Find how many lines in the data below include the word "ipynb", then write only that number.
** Opening GIVEN RECORDS block **
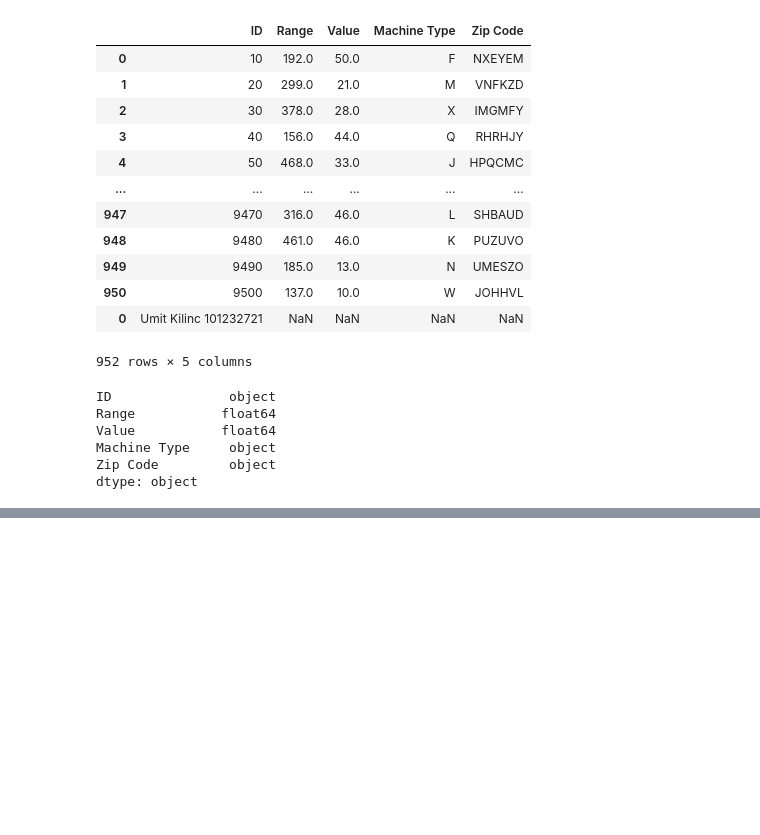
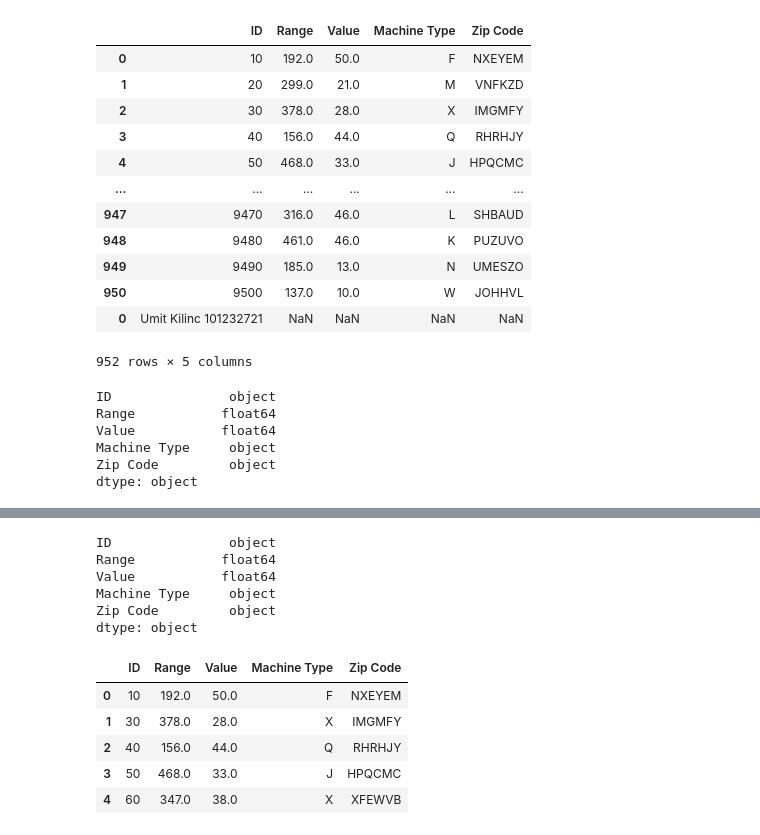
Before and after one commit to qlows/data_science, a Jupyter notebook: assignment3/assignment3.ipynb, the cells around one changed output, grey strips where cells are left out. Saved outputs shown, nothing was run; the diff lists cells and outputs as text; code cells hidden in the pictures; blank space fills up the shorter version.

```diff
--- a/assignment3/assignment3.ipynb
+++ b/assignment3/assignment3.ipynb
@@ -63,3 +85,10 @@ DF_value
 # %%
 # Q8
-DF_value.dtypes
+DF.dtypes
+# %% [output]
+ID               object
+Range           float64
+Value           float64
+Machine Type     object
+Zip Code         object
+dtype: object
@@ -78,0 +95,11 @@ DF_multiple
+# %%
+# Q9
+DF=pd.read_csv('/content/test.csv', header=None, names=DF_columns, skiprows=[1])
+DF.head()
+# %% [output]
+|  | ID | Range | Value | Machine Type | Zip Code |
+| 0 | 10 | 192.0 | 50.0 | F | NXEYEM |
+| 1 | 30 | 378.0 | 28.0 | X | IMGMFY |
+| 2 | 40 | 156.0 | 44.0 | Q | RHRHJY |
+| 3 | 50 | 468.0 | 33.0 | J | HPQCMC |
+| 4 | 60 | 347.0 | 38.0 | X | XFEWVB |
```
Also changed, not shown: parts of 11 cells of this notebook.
** Closing GIVEN RECORDS block **
**OUTPUT OF THE EXERCISE**
3